Lee County Commissioner Brian Hamman was appointed president and CEO of the Greater Fort Myers Chamber of Commerce, replacing Colleen DePasquale and interim CEO Dianna Ryan.
DePasquale provided 11 years of service to the chamber before relocating to Colorado to accept a new chamber position. Hamman was officially hired last week when the commissioners weren’t in session.
“I think this is a great opportunity to continue with my mission of helping to grow the business community, give people great job opportunities so they can stay here and raise a family here and really improve the quality of life of the community,” Hamman said.
Hamman is a Lee County native and has served District 4 as a county commissioner for nearly nine years. The role of a county commissioner is to protect the best interests of the citizens of the county through the adoption of ordinances and resolutions, which then establishes policies and programs.

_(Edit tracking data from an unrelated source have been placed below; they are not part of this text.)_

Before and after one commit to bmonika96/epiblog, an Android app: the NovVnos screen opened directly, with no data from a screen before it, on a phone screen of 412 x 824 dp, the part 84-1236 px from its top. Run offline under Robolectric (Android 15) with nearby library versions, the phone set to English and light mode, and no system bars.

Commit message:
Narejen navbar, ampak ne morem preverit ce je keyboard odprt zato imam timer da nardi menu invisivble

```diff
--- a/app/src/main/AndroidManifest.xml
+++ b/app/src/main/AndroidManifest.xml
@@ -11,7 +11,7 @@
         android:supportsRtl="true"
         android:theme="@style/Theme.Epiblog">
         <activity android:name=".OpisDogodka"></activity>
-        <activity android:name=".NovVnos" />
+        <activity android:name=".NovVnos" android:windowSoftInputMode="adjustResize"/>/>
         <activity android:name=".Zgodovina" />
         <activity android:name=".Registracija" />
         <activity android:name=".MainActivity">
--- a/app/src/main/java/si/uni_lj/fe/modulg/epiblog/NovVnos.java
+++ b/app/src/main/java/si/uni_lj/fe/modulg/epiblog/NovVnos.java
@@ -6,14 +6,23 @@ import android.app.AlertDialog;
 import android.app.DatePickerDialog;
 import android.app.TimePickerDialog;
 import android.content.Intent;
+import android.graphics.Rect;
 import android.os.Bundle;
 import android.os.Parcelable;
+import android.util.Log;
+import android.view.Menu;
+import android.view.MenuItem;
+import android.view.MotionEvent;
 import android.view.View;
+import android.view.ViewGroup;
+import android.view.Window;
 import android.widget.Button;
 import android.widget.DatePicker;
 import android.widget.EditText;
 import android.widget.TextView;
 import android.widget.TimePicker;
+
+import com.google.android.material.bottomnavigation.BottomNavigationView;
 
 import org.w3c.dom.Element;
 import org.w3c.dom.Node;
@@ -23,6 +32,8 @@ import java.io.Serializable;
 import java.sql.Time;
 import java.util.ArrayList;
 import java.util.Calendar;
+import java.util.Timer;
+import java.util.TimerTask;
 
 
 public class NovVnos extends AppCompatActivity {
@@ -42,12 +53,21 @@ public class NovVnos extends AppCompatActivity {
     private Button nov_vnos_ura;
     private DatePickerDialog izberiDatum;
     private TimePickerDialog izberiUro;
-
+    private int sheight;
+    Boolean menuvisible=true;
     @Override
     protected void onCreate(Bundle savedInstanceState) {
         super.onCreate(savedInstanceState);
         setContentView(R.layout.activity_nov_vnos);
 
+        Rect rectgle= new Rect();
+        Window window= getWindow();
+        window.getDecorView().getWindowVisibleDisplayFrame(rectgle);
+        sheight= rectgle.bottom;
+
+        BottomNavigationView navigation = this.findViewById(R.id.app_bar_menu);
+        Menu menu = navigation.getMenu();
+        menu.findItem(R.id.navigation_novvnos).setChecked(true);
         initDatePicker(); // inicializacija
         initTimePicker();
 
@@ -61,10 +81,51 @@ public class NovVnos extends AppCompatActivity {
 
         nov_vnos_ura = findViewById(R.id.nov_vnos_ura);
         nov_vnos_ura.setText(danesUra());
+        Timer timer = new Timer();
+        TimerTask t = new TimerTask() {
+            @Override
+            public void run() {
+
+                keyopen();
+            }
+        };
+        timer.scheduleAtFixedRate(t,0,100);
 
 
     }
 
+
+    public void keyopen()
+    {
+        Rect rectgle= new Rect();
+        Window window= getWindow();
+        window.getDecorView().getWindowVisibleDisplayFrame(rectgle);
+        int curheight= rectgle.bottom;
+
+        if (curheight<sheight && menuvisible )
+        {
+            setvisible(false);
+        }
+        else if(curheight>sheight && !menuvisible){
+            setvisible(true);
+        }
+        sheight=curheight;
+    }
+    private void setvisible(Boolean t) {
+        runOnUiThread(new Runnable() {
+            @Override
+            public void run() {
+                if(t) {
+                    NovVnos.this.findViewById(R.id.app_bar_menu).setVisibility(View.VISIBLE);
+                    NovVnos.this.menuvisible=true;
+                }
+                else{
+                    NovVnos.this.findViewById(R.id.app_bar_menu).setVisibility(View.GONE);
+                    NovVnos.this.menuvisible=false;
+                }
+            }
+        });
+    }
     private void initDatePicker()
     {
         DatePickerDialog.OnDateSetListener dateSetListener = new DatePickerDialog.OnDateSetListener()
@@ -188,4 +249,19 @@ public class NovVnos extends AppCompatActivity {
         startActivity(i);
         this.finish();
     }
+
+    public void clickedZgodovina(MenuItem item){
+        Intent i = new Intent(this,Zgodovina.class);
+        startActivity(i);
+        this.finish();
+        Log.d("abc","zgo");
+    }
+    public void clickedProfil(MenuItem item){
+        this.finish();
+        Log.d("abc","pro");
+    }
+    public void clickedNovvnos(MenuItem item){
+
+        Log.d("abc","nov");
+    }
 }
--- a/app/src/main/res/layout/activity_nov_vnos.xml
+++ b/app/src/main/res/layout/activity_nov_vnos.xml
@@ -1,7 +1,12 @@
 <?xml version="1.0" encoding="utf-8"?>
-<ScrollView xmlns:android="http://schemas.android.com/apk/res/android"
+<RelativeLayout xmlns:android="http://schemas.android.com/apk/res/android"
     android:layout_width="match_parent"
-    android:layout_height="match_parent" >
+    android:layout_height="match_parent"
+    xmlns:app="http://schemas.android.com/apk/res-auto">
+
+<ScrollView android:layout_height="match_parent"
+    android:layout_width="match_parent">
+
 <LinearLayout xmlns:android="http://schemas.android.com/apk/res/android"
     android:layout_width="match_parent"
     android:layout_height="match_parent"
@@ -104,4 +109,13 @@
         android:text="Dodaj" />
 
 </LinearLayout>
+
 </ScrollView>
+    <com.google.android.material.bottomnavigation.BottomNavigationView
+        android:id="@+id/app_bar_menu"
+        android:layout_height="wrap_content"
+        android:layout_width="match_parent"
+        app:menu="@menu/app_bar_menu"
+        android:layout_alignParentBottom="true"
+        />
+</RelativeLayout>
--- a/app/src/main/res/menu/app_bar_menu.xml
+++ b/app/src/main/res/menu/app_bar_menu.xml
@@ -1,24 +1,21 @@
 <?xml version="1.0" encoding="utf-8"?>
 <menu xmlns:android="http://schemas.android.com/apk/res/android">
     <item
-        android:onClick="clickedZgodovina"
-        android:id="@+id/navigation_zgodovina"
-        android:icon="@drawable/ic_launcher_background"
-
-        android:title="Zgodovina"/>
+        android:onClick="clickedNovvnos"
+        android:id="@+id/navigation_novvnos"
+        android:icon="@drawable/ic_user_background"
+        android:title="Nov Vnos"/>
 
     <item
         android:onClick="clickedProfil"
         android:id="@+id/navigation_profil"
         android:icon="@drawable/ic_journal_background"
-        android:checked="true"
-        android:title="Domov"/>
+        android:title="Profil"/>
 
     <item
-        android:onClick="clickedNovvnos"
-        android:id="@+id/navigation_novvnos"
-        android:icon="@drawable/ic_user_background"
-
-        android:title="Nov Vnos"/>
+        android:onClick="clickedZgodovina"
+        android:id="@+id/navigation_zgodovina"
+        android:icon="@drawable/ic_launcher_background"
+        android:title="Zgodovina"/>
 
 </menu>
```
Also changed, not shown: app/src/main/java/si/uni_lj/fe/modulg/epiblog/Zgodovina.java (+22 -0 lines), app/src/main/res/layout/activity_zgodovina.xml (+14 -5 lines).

The chamber represents more than 800 businesses, professionals and individuals throughout Lee County and provides opportunities for members to network with other businesses, become better educated through various chamber-sponsored programs and communicate one-on-one with community leaders.
In his new role, Hamman will direct all business, programs, projects and events of the chamber to promote the growth of businesses and the community.

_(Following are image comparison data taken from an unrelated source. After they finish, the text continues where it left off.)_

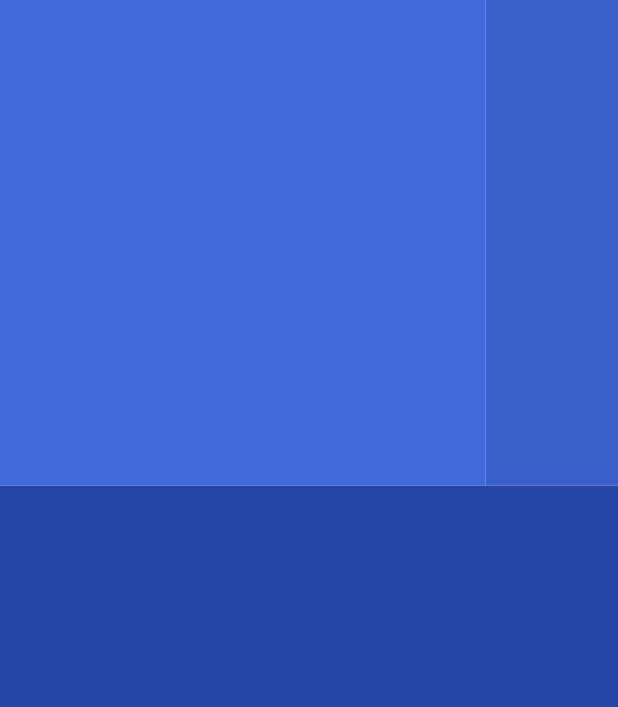
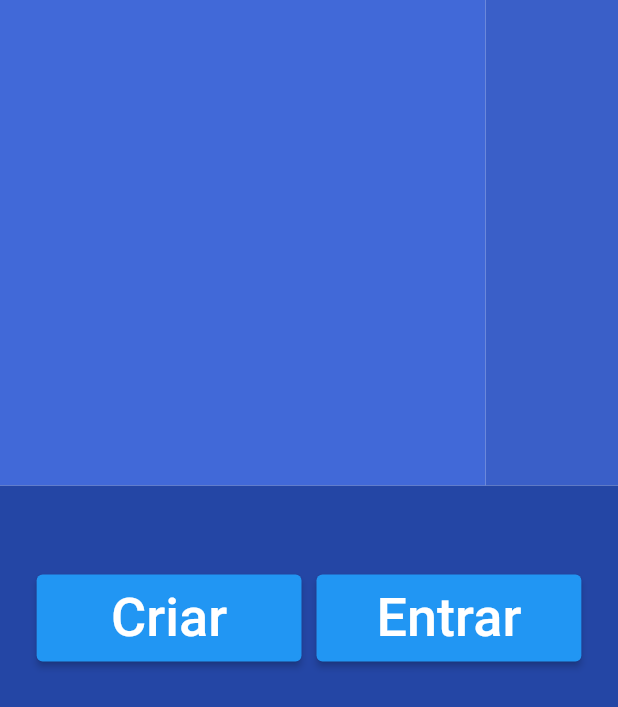
Before and after one commit to rm344672/plataform_channel_game, a Flutter app: the screen it shows after launch, on a phone screen of 412 x 824 dp. Shown: the top 707 px of the screen. Run offline on Flutter 3.47's test engine with Material 2 defaults, Android fonts, the phone set to English and light mode, and no system bars; our stand-ins replace flutter_screenutil.

Commit message:
Header de botões; Verificação mockada

```diff
--- /dev/null
+++ b/lib/constants/styles.dart
@@ -0,0 +1,4 @@
+import 'package:flutter/material.dart';
+
+TextStyle textStyle36 = const TextStyle(fontSize: 36, color: Colors.white);
+TextStyle textStyle75 = const TextStyle(fontSize: 75, color: Colors.white);
--- /dev/null
+++ b/lib/models/creator.dart
@@ -0,0 +1,6 @@
+class Creator {
+  final bool creator;
+  final String nameGame;
+
+  Creator(this.creator, this.nameGame);
+}
--- a/lib/screens/game.dart
+++ b/lib/screens/game.dart
@@ -1,6 +1,8 @@
 import 'package:flutter/material.dart';
 import 'package:flutter_screenutil/flutter_screenutil.dart';
 import 'package:plataform_channel_game/constants/colors.dart';
+import 'package:plataform_channel_game/constants/styles.dart';
+import 'package:plataform_channel_game/models/creator.dart';
 
 class GameWidget extends StatefulWidget {
   const GameWidget({Key? key}) : super(key: key);
@@ -10,6 +12,10 @@ class GameWidget extends StatefulWidget {
 }
 
 class _GameWidgetState extends State<GameWidget> {
+
+  Creator? creator;
+  bool minhaVez = false;
+
   @override
   Widget build(BuildContext context) {
     ScreenUtil.init(context, designSize: const Size(700, 1400));
@@ -40,10 +46,50 @@ class _GameWidgetState extends State<GameWidget> {
                   color: colorDarkBlue3,
                 ),
               ],
+            ),
+            Container(
+              height: ScreenUtil().setHeight(1400),
+              child: Center(
+                child: Column(
+                  mainAxisAlignment: MainAxisAlignment.center,
+                  crossAxisAlignment: CrossAxisAlignment.center,
+                  children: [
+                    creator == null ?
+                      Row(
+                        mainAxisSize: MainAxisSize.min,
+                        children: [
+                          buildButton("Criar", true),
+                          SizedBox(width: 10),
+                          buildButton("Entrar", false),
+                        ],
+                      )
+                    : InkWell(
+                      child: Text(
+                        minhaVez ? "Faça sua jogada" : "Aguarde sua vez",
+                        style: textStyle36,
+                      ),
+                    )
+                  ],
+                ),
+              ),
             )
           ],
         ),
       ),
     );
   }
+
+  Widget buildButton(String label, bool owner) => Container(
+    width: ScreenUtil().setWidth(300),
+    child: ElevatedButton(
+      child: Padding(
+        padding: const EdgeInsets.all(8),
+        child: Text(
+          label,
+          style: textStyle36,
+        ),
+      ),
+      onPressed: () {},
+    )
+  );
 }
```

“The two positions go hand in hand,” he said, confirming he will continue to serve as a county commissioner.
Holding both positions raise concerns of conflicts of interests, since one role is to serve the county and the other to serve a certain group of businesses within the county.
“This is not an appropriate appointment,” said Pamella Seay, law professor at Florida Gulf Coast University.

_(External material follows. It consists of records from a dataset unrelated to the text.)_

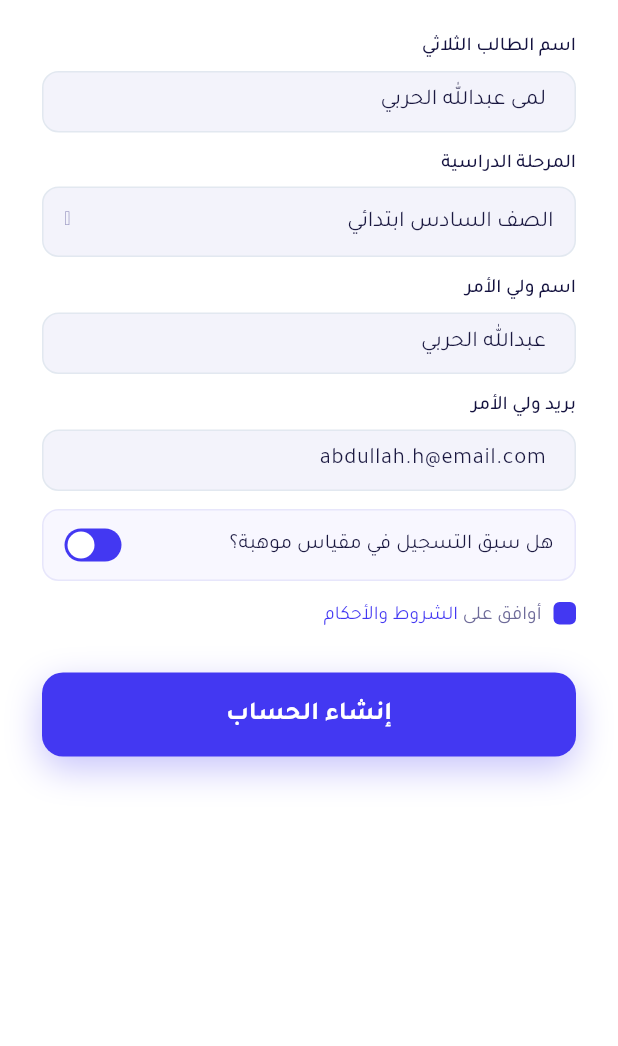
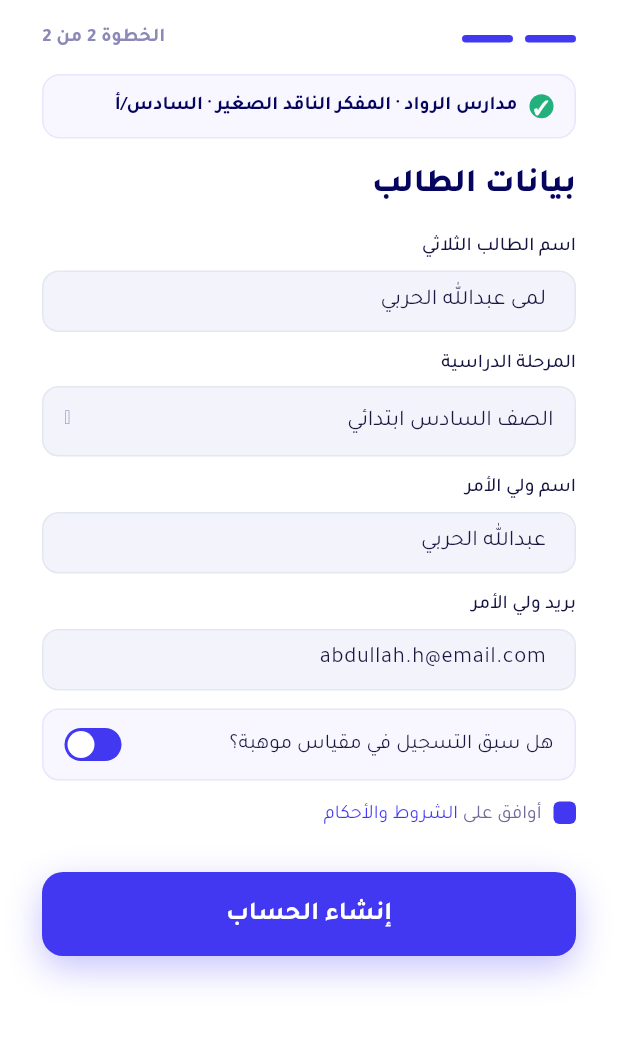
Before and after one commit to cgdmohamed/alef-mobile-app, a Flutter app: the SignupScreen screen opened by its route, on a phone screen of 412 x 824 dp, the part 103-1149 px from its top. Run offline on Flutter 3.47's test engine with Material 3 defaults, Android fonts, the phone set to English and light mode, and no system bars; our stand-ins replace flutter_svg, go_router.

```diff
--- a/lib/router/app_router.dart
+++ b/lib/router/app_router.dart
@@ -2,11 +2,13 @@ import 'package:go_router/go_router.dart';
 import '../screens/splash_screen.dart';
 import '../screens/onboarding_screen.dart';
 import '../screens/auth/login_screen.dart';
+import '../screens/auth/school_code_screen.dart';
 import '../screens/auth/signup_screen.dart';
 import '../screens/auth/otp_screen.dart';
 import '../screens/auth/parent_consent_screen.dart';
 import '../screens/main_shell.dart';
 import '../screens/home/home_router_screen.dart';
+import '../screens/home/live_activity_screen.dart';
 import '../screens/meetings/meetings_list_screen.dart';
 import '../screens/meetings/live_meeting_screen.dart';
 import '../screens/meetings/recording_screen.dart';
@@ -29,8 +31,10 @@ GoRouter buildAppRouter(AppState appState) {
       GoRoute(path: '/splash', builder: (context, state) => const SplashScreen()),
       GoRoute(path: '/onboarding', builder: (context, state) => const OnboardingScreen()),
       GoRoute(path: '/login', builder: (context, state) => const LoginScreen()),
-      GoRoute(path: '/signup', builder: (context, state) => const SignupScreen()),
+      GoRoute(path: '/signup', builder: (context, state) => const SchoolCodeScreen()),
+      GoRoute(path: '/signup/details', builder: (context, state) => const SignupScreen()),
       GoRoute(path: '/forgot-password', builder: (context, state) => const OtpScreen()),
+      GoRoute(path: '/live-activity', builder: (context, state) => const LiveActivityScreen()),
       GoRoute(path: '/parent-consent', builder: (context, state) => const ParentConsentScreen()),
       GoRoute(path: '/notifications', builder: (context, state) => const NotificationsScreen()),
       GoRoute(path: '/settings', builder: (context, state) => const SettingsScreen()),
--- a/lib/screens/auth/signup_screen.dart
+++ b/lib/screens/auth/signup_screen.dart
@@ -5,6 +5,7 @@ import '../../theme/app_text.dart';
 import '../../widgets/buttons.dart';
 import '../../widgets/misc.dart';
 import 'widgets/auth_text_field.dart';
+import 'widgets/step_indicator.dart';
 
 class SignupScreen extends StatefulWidget {
   const SignupScreen({super.key});
@@ -72,7 +73,39 @@ class _SignupScreenState extends State<SignupScreen> {
                   ),
                 ],
               ),
-              const SizedBox(height: 20),
+              const SizedBox(height: 14),
+              const StepIndicator(step: 2),
+              const SizedBox(height: 14),
+              Container(
+                decoration: BoxDecoration(
+                  color: AppColors.tint,
+                  border: Border.all(color: AppColors.tintBorder),
+                  borderRadius: BorderRadius.circular(12),
+                ),
+                padding: const EdgeInsets.symmetric(horizontal: 14, vertical: 11),
+                child: Row(
+                  children: [
+                    Container(
+                      width: 16,
+                      height: 16,
+                      decoration: const BoxDecoration(color: AppColors.mint, shape: BoxShape.circle),
+                      alignment: Alignment.center,
+                      child: Text('✓', style: tj(8, weight: FontWeight.w700, color: Colors.white)),
+                    ),
+                    const SizedBox(width: 8),
+                    Expanded(
+                      child: Text(
+                        'مدارس الرواد · المفكر الناقد الصغير · السادس/أ',
+                        style: tj(11, weight: FontWeight.w600, color: AppColors.ink),
+                        overflow: TextOverflow.ellipsis,
+                      ),
+                    ),
+                  ],
+                ),
+              ),
+              const SizedBox(height: 16),
+              Text('بيانات الطالب', style: tj(20, weight: FontWeight.w800, color: AppColors.textHeading)),
+              const SizedBox(height: 16),
               AuthTextField(label: 'اسم الطالب الثلاثي', controller: _studentName, labelSize: 11, valueSize: 13, radius: 11),
               const SizedBox(height: 12),
               AuthSelectField(label: 'المرحلة الدراسية', value: _stage, onTap: _pickStage),
--- /dev/null
+++ b/lib/screens/auth/widgets/step_indicator.dart
@@ -0,0 +1,34 @@
+import 'package:flutter/material.dart';
+import '../../../theme/app_colors.dart';
+import '../../../theme/app_text.dart';
+
+/// The 2-segment "الخطوة N من 2" bar shared by the school-code and
+/// student-details steps of signup.
+class StepIndicator extends StatelessWidget {
+  final int step; // 1 or 2
+  const StepIndicator({super.key, required this.step});
+
+  @override
+  Widget build(BuildContext context) {
+    return Row(
+      children: [
+        _segment(filled: true),
+        const SizedBox(width: 8),
+        _segment(filled: step >= 2),
+        const Spacer(),
+        Text('الخطوة $step من 2', style: tj(11, weight: FontWeight.w600, color: AppColors.textFaint)),
+      ],
+    );
+  }
+
+  Widget _segment({required bool filled}) {
+    return Container(
+      width: 34,
+      height: 5,
+      decoration: BoxDecoration(
+        color: filled ? AppColors.primary : AppColors.border,
+        borderRadius: BorderRadius.circular(3),
+      ),
+    );
+  }
+}
--- a/lib/theme/app_colors.dart
+++ b/lib/theme/app_colors.dart
@@ -12,6 +12,8 @@ class AppColors {
   static const Color sky = Color(0xFF3FA9F5); // info / attendance accent
   static const Color coral = Color(0xFFFF6B6B); // danger / overdue accent
   static const Color border = Color(0xFFE2E8F0); // hairline / input border
+  static const Color mint = Color(0xFF22B07D); // school-code success / live-activity accent
+  static const Color mintDark = Color(0xFF12876A); // live-activity gradient end
 
   static const Color scaffold = Color(0xFFF1F0F9); // gallery bg (unused in-app)
   static const Color screenBg = Color(0xFFF7F7FC); // most screen backgrounds
```
Also changed, not shown: lib/screens/auth/school_code_screen.dart (added, +213 -0 lines), lib/screens/home/live_activity_screen.dart (added, +143 -0 lines), lib/screens/home/student_home_screen.dart (+89 -0 lines).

Before accepting the position, Hamman said he had a conversation with the county attorney to understand what checks and balances and procedures are in place to ensure that there won’t be a conflict of interest by holding both positions.
Commissioners already have a policy in place, where if commissioners do have a conflict of interest, they have the ability to file that and abstain from voting. Hamman confirmed that he will be following the procedures that have already been established.
“He’ll have to recuse himself from a significant number of votes if he stays on as a county commissioner and when he does that, he is not performing his duty as an elected official,” Seay said.
The chamber is also known for lobbying on behalf of the business community, leaving out the interests of individuals in the community, Seay said.
“The priority of the chamber is not the full community,” Seay said. “It lacks fair representation. You have a paid advocate for business, sitting on a board that makes decisions relating to those businesses. I see an existing conflict of interest. I do not see how he can avoid that.”
She added that the chamber represents its members, and not all businesses are members or have the same interest as the chamber.
“As the CEO, he is the advocate for the membership of the organization,” she said. “That means he is obviously excluding other people within the county such as retirees, individuals and nonmembers.”
The chamber’s board of directors includes people who work for companies and entities who often benefit from decisions of the Lee County Commission. Hoffmann Family of Companies, Fort Myers Brewing Company, the Boston Red Sox, the Minnesota Twins and several construction companies are among the groups that could benefit from Lee County commissioner decisions that each have representatives on the Fort Myers chamber board of directors.
The Lee County Commission’s code of ethics states no employee shall have or hold any employment or contractual relationship that will create a continuing or frequently recurring conflict of interest between his/her private interests and the performance of his/her official public duties, or would impede the full and faithful discharge of those public duties.
Florida Statute 112.313 paragraph 7 states that no public officer or employee of an agency shall have or hold any employment or contractual relationship with any business entity or any agency which is subject to the regulation of, or is doing business with, an agency of which he or she is an officer or employee.
Both of these are applicable to the situation, according to Seay, who said holding both positions is a bad spot for a commissioner to be in. “I see it as a serious conflict of interest that will create a minimum of frequent conflicts, that he will not be able to vote on certain matters, and the potential existing conflicts, that he has access to private information from the county and negotiations in the county that would have an impact on his membership and perhaps his actions,” she said.
To her, it seems Hamman only has one option. “He needs to make a choice,” Seay said. “Is he going to represent the constituency of the county or is he going to represent a small group of business persons in the county? I don’t see that there is a route for him to do both.”
Despite concern over potential conflicts of interest by holding both positions, Hamman is anticipating his new role and having even more of a presence in the community.
“It makes me even more accessible to the public, because I’ll be out in even more meetings where they can come and talk to me and share their concerns and ideas for helping to improve our community,” Hamman said.